The Foreign, Commonwealth and Development Office (FCDO) has been coordinating the deployment of COVID-19 vaccines to the Overseas Territories with the support of the Department of Health and Social Care, the Vaccines Taskforce, Ministry of Defence and Public Health England. Deliveries to the inhabited Overseas Territories began on 5 January and as of 15 February, the FCDO has organised 16 vaccine deliveries to 10 Overseas Territories to support their individual vaccination programmes for priority groups, with further deliveries scheduled over coming weeks in line with Territories' vaccination plans. Planning is also underway to deliver vaccines to the two outstanding inhabited Territories: Tristan da Cunha and the Pitcairn Islands.

  • Ascension Island: deliveries began 15 February
  • Anguilla: deliveries began 4 February
  • Bermuda: deliveries began 8 January.
  • British Virgin Islands: deliveries began 4 February
  • Cayman Islands: deliveries began 5 January
  • Falkland Islands: deliveries began 1 February
  • Gibraltar: deliveries began 9 January
  • Montserrat: deliveries began 3 February
  • Pitcairn Islands: delivery being arranged
  • St Helena: deliveries began 11 January
  • Tristan da Cunha: delivery being arranged
  • Turks and Caicos Islands: deliveries began 7 January

Public Health England have been providing expert advice to the Overseas Territories on deploying the vaccines. The FCDO have provided support to the Overseas Territories throughout the pandemic, enabling seven islands to begin testing for COVID-19 for the first time, the others to continue testing, ensuring none ran out of Personal Protective Equipment, funding two military deployments and sending medical staff, ventilators and other equipment.

Lord Ahmad of Wimbledon
Minister of State (Foreign, Commonwealth and Development Office)
26th Jan 2021
To ask Her Majesty's Government, further to the Written Answer by Lord Ahmad of Wimbledon on 25 January (HL11995), whether the political framework proposed will allow any veto by Spain as to who enters Gibraltar.

The Political Framework will form the basis of the future treaty, which will finalise the border arrangements for Gibraltar. We have sent the Political Framework to the European Commission so that we can quickly initiate negotiations to develop the Framework into a new treaty. The Political Framework sets out that Gibraltar will continue to operate entry checks as now, in accordance with its immigration rules, and it is without prejudice to British sovereignty over Gibraltar.

Lord Ahmad of Wimbledon
Minister of State (Foreign, Commonwealth and Development Office)
11th Jan 2021
To ask Her Majesty's Government who will be responsible for border checks at points of entry to Gibraltar.

The UK, working side by side with the Governments of Gibraltar and Spain, reached agreement on 31 December over a political framework to form the basis of a separate treaty between the UK and the EU regarding Gibraltar. The political framework covers issues of key importance to Gibraltar and the surrounding region, including on border fluidity, and provides a firm basis to safeguard Gibraltar's interests. We have sent this framework to the European Commission in order to initiate negotiations on the treaty.

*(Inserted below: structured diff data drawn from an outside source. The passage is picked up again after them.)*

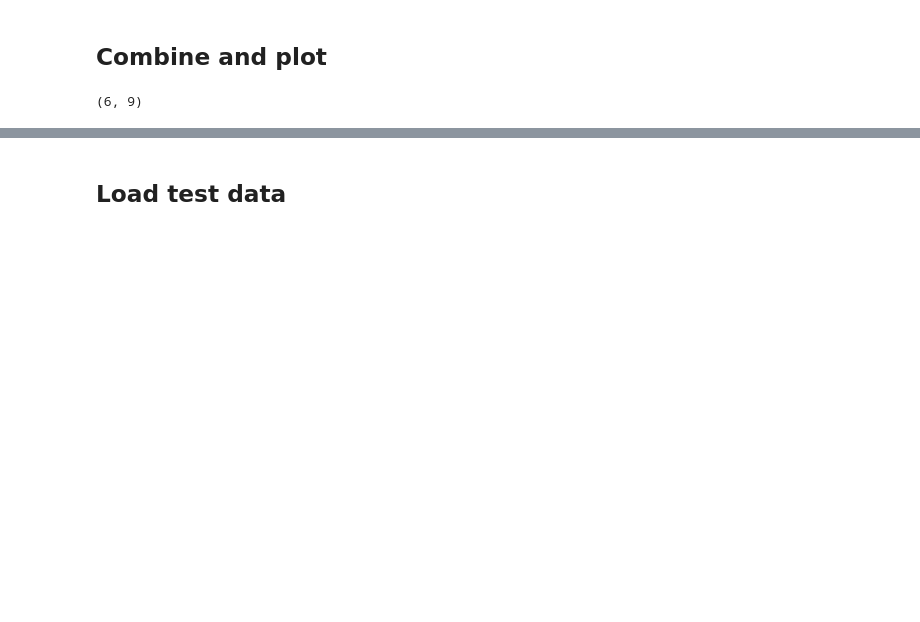
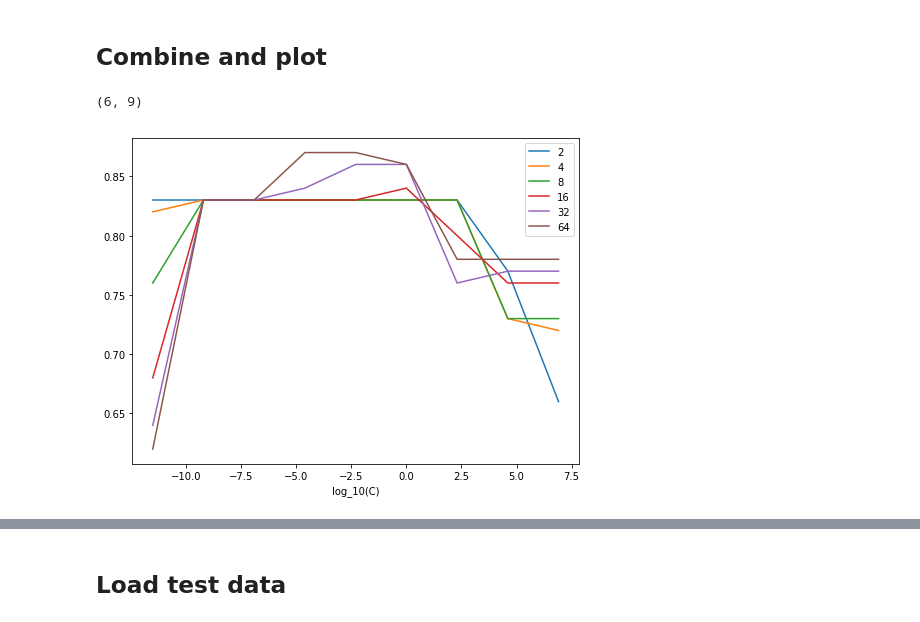
Before and after one commit to ys7yoo/iP300, a Jupyter notebook: classifyUsingSVM.ipynb, the cells around one changed output, grey strips where cells are left out. Saved outputs shown, nothing was run; the diff lists cells and outputs as text; code cells hidden in the pictures; blank space fills up the shorter version.

```diff
--- a/classifyUsingSVM.ipynb
+++ b/classifyUsingSVM.ipynb
@@ -257,6 +259,17 @@ accuracy = np.array(accuracy)
 accuracy.shape
 # %% [output]
 (6, 9)
+# %%
+plt.figure(figsize=(8,6))
+
+plt.plot(np.log(Cs), accuracy.transpose())
+plt.legend(Chs)
+plt.xlabel('log_10(C)')
+
+plt.savefig("{}_training_accuracy_SVM.pdf".format(subject))
+plt.savefig("{}_training_accuracy_SVM.png".format(subject))
+# %% [output]
+[figure, added]
 # %%
 
 plt.figure(figsize=(8,6))
```
Also changed, not shown: parts of 8 cells of this notebook.
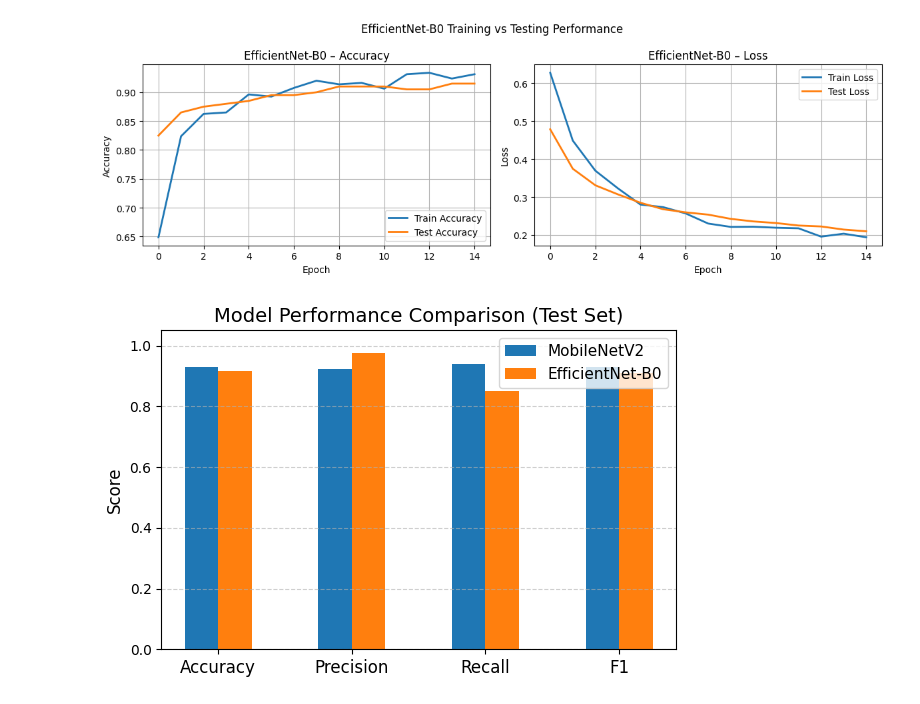
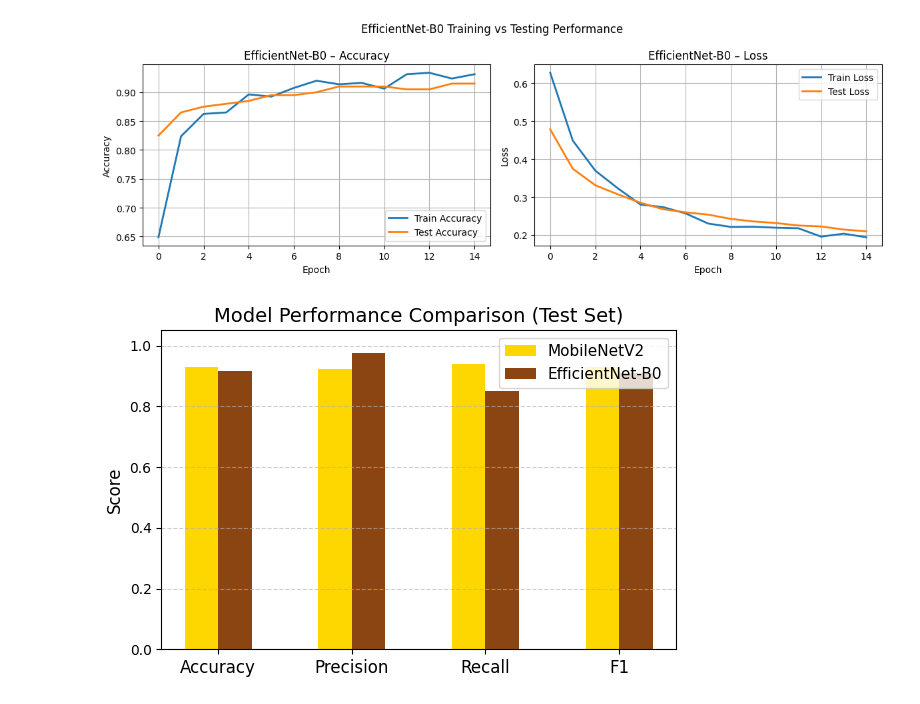
Before and after one commit to asheta66/CNN, a Jupyter notebook: Chest X_Ray/Alaa_Classification_Chest_X_Ray.ipynb, the cells around one changed output. Saved outputs shown, nothing was run; the diff lists cells and outputs as text; code cells hidden in the pictures.

```diff
--- a/Chest X_Ray/Alaa_Classification_Chest_X_Ray.ipynb
+++ b/Chest X_Ray/Alaa_Classification_Chest_X_Ray.ipynb
@@ -515,33 +515,33 @@ x = np.arange(len(metrics))
 width = 0.25
 
 plt.figure(figsize=(6,4))
 
 # Bars for each model
 plt.bar(
     x - width/2,
     df_test.loc[df_test["Model"] == "MobileNetV2", metrics].values.flatten(),
     width,
     label="MobileNetV2",
-    color="#1f77b4"   # Blue
+    color="#FFD700"   # Yellow
 )
 
 plt.bar(
     x + width/2,
     df_test.loc[df_test["Model"] == "EfficientNetB0", metrics].values.flatten(),
     width,
     label="EfficientNet-B0",
-    color="#ff7f0e"   # Orange
+    color="#8B4513"   # Brown
 )
 
 plt.xticks(x, metrics, fontsize=12)
 plt.ylabel("Score", fontsize=12)
 plt.ylim(0, 1.05)
 plt.title("Model Performance Comparison (Test Set)", fontsize=14)
 plt.legend(fontsize=11)
 plt.grid(axis="y", linestyle="--", alpha=0.6)
 
 plt.tight_layout()
 plt.savefig("model_performance_comparison.png")
 plt.show()
 # %% [output]
-[figure, old version]
+[figure, new version]
```
Also changed, not shown: parts of 1 cell of this notebook.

Lord Ahmad of Wimbledon
Minister of State (Foreign, Commonwealth and Development Office)
1st Dec 2020
To ask Her Majesty's Government, further to the Written Answer by Baroness Sugg on 18 November (HL10238), what application has been made to the Conflict Stability and Security Fund for infrastructure work on Ascension Island for the 2021/22 financial year onwards.

The precise allocations of the Conflict, Stability and Security Fund budget for 2021/2022 are still to be confirmed. A prioritisation exercise of infrastructural work for next year including Ascension Island will be undertaken following confirmation of precise budgets.

Lord Ahmad of Wimbledon
Minister of State (Foreign, Commonwealth and Development Office)
1st Dec 2020
To ask Her Majesty's Government, further to the Written Answer by Baroness Sugg on 18 November (HL10238), what estimate they have made of the total cost of the infrastructure work required on Ascension Island.

A 2017 report identified a wide array infrastructure on Ascension Island which required repair. Eleven infrastructure projects have been identified as priorities and are estimated cost approximately £39 million to fix. In order to address the most urgent repairs, £5 million from the Conflict, Stability and Security Fund was allocated in 2018 for a capital investment programme over three years. Additionally, the runway repair project, which is now underway is jointly funded with the United States at a total cost of $170 million. The Foreign, Commonwealth and Development Office is working with the Ascension Island Government to ensure that there is a clear prioritised plan for infrastructure repair works along with a detailed asset management plan to ensure the island's critical infrastructure is properly maintained.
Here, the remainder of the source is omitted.